Rick: Yeah. So you’ve been listening to an interview on Buddha at the Gas Pump, which the implication of that title, by the way, if it’s not obvious, is that in this day and age there are people awakening in very ordinary people and ordinary circumstances. And so don’t consider it to be something that’s far-fetched and out of reach. This is part of an ongoing series. There are over 200 of them now. You’ll find them all archived at, B-A-T-G-A-P. There is both an alphabetical and a chronological listing of them there. You’ll also find a chat group area for each interview and a link to that from the page of each interview. So Lama Surya Das will have his own page, and on that a link to his website and his books and so on, and also to the chat group area of BatGap for this interview. There is a link to an audio podcast. Many people like to just listen to the audio. There’s a “Donate” button, which I appreciate people clicking. There’s a place for people to sign up to be notified by email of each new interview. So that’s about it. Thanks for listening or watching, and we’re going to conclude with some chanting.

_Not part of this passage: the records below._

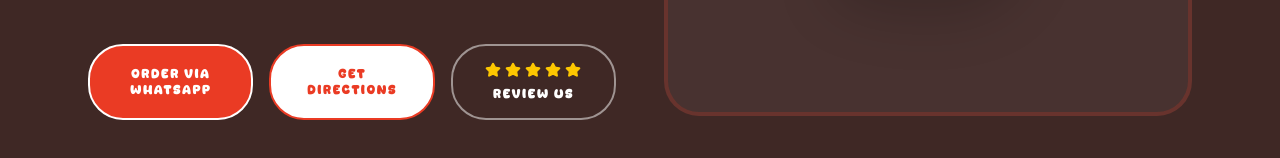
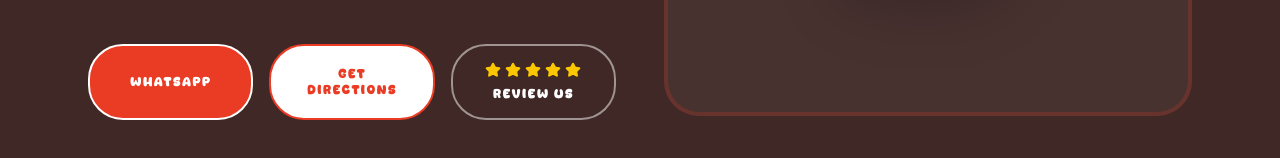
Before and after one commit to smashbuae/smashb, a React (Vite) app: page /location in a window 1280 px wide. Shown: the part 590-748 px from the top of the page. Built offline with nearby package versions, Linux system fonts and the light colour scheme; a web font is replaced by a local one.

Commit message:
feat: Shorten WhatsApp button text
Updates the text on the WhatsApp order button from "Order via WhatsApp" to simply "WhatsApp" to improve brevity and visual clarity on the location page.

```diff
--- a/pages/Location.tsx
+++ b/pages/Location.tsx
@@ -62,7 +62,7 @@
                 rel="noopener noreferrer"
                 className="flex-1 min-w-[140px] flex items-center justify-center bg-smash-red text-white font-primary px-4 md:px-8 py-3 md:py-4 rounded-[35px] text-[10px] md:text-xs uppercase tracking-widest border-2 border-white text-center"
               >
-                Order via WhatsApp
+                WhatsApp
               </motion.a>
 
               <motion.a
```
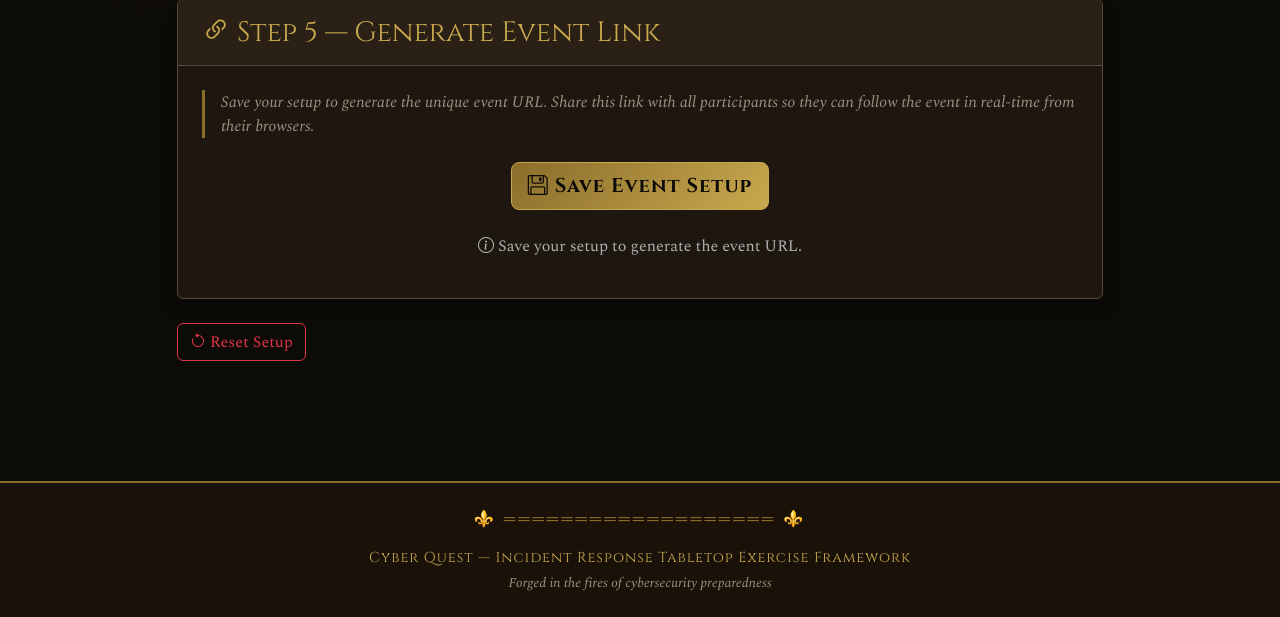
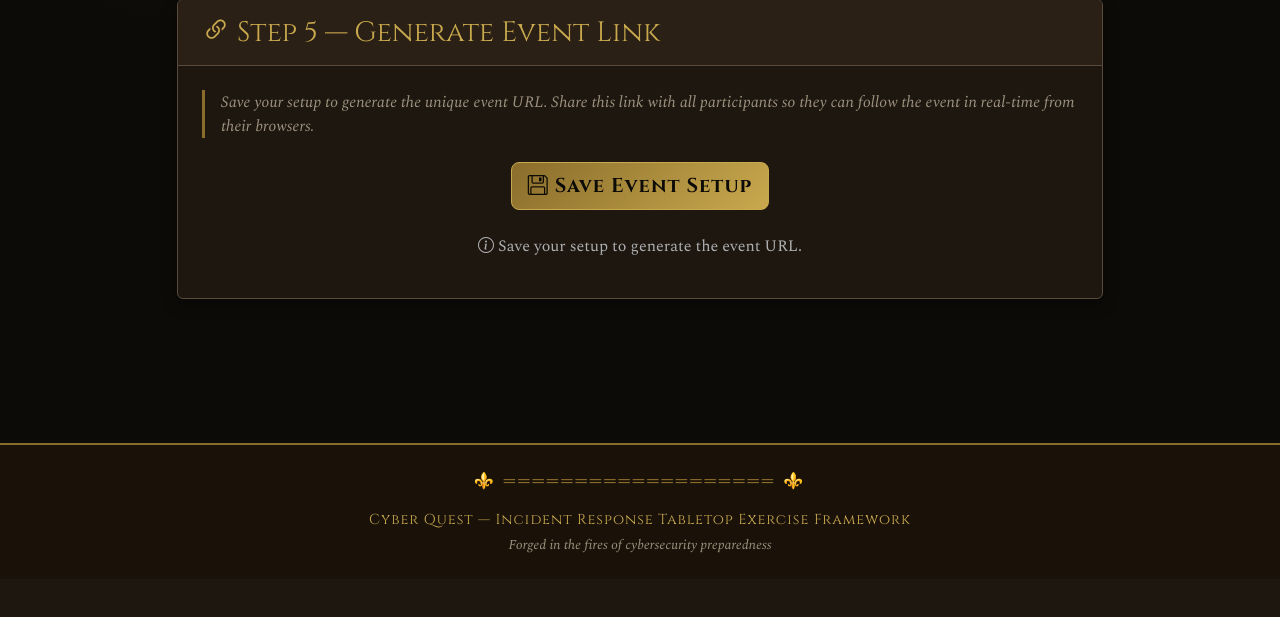
Before and after one commit to pbassill/Cyber-Sec-Table-Top, a PHP site: page /setup.php in a window 1280 px wide. Shown: the part 2754-3371 px from the top of the page. After the commit the page ends 3307 px from the top, so only its background shows below. Run offline with PHP 8.4, Linux system fonts and the light colour scheme.

Commit message:
Remove Reset Setup button from setup.php
Agent-Logs-Url: https://github.com/pbassill/Cyber-Sec-Table-Top/sessions/47c1aefe-6657-4841-b58c-1c58933eac07

Co-authored-by: pbassill <2863815+pbassill@users.noreply.github.com>

```diff
--- a/setup.php
+++ b/setup.php
@@ -91,26 +91,6 @@ if ($_SERVER['REQUEST_METHOD'] === 'POST') {
                 }
                 break;
 
-            case 'reset_setup':
-                $oldCode = $session['session_code'] ?? '';
-                if ($oldCode !== '') {
-                    deleteSharedSession($oldCode);
-                }
-                $session = [
-                    'scenarios' => [],
-                    'current_scenario' => 0,
-                    'current_inject' => 0,
-                    'roll_history' => [],
-                    'notes' => [],
-                    'participants' => [],
-                    'session_code' => '',
-                    'event_name' => '',
-                    'selected_campaign' => '',
-                    'started' => false
-                ];
-                saveSessionData($session);
-                $success = 'Event setup has been reset.';
-                break;
         }
     }
 }
@@ -407,14 +387,7 @@ $playerUrl = buildPlayerUrl($session['session_code'] ?? '');
         <div class="col-lg-10">
 
                 <!-- Action Buttons -->
-                <div class="d-flex justify-content-between mb-5">
-                    <form method="POST" class="d-inline" onsubmit="return confirm('Reset all event setup? This cannot be undone.');">
-                        <input type="hidden" name="csrf_token" value="<?php echo htmlspecialchars($csrfToken, ENT_QUOTES, 'UTF-8'); ?>">
-                        <button type="submit" name="action" value="reset_setup" class="btn btn-outline-danger">
-                            <i class="bi bi-arrow-counterclockwise"></i> Reset Setup
-                        </button>
-                    </form>
-
+                <div class="d-flex justify-content-end mb-5">
                     <?php if (!empty($session['scenarios']) && !empty($session['session_code'])): ?>
                     <form method="POST" class="d-inline">
                         <input type="hidden" name="csrf_token" value="<?php echo htmlspecialchars($csrfToken, ENT_QUOTES, 'UTF-8'); ?>">
```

Lama Surya Das: Thank you. It’s been beautiful, Rick. Thank you for your beautiful good works. I like your title, “Buddha at the Gas Pump,” because I’m a fan of Buddha, but also in one of my books I think was “Awakening the Buddha Within.” But it might be — no, it’s probably “Buddha is as Buddha does, how to be a Bodhisattva, a warrior.” I talk about Exxon-Ken and Woodstock, who used to take care of everybody’s cars and not send bills to the poor people in Woodstock. But he was kind of a redneck and, you know, Archy Bunker shouting, kind of beer drinking, kind of rough guy but with a heart of gold. He was like the Bodhisattva at the gas pump in Woodstock in the ’60s and ’70s. He would give snow tires to the welfare mothers and stuff like that and not charge them because they needed snow tires to drive their kids around in the winter in snowy Catskill Mountains.

Rick: Beautiful. Kind of reminds me of Forrest Gump again.

Lama Surya Das: He said, “I may not be a smart man, but I know what love is.”

Rick: Yeah, that’s the most important thing.

Lama Surya Das: [Chanting in Native language] May the lamp of enlightenment be ignited where it has not yet arisen and where it has arisen may it be fanned into flame. Blaze up and illumine all beings, the hearts and minds, bodies and souls of all beings throughout the universe, that we may all together completely fulfill the spiritual journey. An homage to the Buddha, the Buddha-ness in your seat. Don’t overlook it.

Rick: Thank you.

Lama Surya Das: Thank you.

Rick: Have a safe trip.

Lama Surya Das: Thanks. Stay in tush.

Rick: I will.

Lama Surya Das: Bye-bye, Rick.

Rick: Bye.